Carolyn Liziewski ’18, Connor Pfeiffer ’18, Ashley Reed ’18, Dee-Dee Huang ’20, William Pugh ’20, and Cydney Kim ’17

Megan Armstrong ‘19 abstained from the writing of this editorial.

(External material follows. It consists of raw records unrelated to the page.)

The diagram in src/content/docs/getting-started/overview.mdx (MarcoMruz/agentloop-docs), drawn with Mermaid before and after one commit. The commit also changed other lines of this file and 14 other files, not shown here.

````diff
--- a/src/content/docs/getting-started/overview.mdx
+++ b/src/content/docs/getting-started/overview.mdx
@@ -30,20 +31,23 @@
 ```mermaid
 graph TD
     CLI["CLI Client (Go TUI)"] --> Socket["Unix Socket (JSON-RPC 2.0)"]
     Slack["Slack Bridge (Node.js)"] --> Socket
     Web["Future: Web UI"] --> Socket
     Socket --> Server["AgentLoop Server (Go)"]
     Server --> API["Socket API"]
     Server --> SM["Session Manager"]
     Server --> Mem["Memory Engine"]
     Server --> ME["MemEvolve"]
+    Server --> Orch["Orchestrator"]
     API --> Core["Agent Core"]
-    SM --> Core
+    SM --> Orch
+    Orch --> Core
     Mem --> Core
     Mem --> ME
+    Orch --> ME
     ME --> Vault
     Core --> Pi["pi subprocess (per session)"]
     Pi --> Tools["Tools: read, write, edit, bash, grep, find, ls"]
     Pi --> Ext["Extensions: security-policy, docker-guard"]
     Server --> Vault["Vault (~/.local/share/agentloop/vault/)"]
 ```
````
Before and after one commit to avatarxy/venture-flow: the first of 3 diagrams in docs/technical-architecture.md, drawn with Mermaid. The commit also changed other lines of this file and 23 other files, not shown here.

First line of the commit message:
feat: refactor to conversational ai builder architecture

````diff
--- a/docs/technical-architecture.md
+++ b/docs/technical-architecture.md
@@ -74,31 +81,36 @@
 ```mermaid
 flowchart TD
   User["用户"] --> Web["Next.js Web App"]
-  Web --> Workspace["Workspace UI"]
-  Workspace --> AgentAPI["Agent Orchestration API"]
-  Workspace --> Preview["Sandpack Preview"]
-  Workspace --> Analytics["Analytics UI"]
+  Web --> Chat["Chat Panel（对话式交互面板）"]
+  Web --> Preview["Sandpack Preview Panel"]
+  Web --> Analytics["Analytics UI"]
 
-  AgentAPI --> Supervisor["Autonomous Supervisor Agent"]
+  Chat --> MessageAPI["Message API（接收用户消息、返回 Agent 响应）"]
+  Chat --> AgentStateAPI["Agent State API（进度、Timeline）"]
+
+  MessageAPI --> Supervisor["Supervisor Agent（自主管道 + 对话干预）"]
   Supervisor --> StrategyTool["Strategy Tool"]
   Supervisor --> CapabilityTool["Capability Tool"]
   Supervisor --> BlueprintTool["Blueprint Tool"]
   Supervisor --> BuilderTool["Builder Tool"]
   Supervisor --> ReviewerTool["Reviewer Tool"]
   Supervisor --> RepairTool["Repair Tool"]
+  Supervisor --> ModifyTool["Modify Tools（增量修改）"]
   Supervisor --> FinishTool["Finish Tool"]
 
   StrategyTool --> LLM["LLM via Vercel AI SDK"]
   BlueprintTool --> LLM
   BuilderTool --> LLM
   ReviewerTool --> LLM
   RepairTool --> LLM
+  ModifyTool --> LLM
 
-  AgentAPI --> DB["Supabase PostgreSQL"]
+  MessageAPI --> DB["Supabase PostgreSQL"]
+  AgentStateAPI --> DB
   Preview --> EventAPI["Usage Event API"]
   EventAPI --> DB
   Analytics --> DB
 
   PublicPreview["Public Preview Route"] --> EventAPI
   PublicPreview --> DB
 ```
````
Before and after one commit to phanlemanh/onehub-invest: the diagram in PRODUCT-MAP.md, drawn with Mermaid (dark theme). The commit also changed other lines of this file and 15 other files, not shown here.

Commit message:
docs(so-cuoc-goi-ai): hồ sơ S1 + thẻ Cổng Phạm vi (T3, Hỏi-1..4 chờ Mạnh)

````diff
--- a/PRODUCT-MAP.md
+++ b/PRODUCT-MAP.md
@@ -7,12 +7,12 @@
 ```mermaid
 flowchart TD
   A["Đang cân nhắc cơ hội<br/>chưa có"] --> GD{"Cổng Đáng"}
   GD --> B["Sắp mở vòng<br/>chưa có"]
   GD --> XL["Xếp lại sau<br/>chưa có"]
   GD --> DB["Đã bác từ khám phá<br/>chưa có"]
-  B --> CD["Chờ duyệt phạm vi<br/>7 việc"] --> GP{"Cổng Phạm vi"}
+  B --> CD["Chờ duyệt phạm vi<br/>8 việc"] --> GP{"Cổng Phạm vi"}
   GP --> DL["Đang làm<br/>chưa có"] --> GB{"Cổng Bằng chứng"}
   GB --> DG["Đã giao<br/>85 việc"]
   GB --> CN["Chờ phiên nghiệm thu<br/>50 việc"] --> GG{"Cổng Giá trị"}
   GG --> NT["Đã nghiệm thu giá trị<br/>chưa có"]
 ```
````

The Editorial Board is an independent body and decides its opinions separately from the regular staff and editors of The Daily Princetonian. The Board answers only to its Co-Chairs, the Opinion Editor, and the Editor-in-Chief. It can be reached at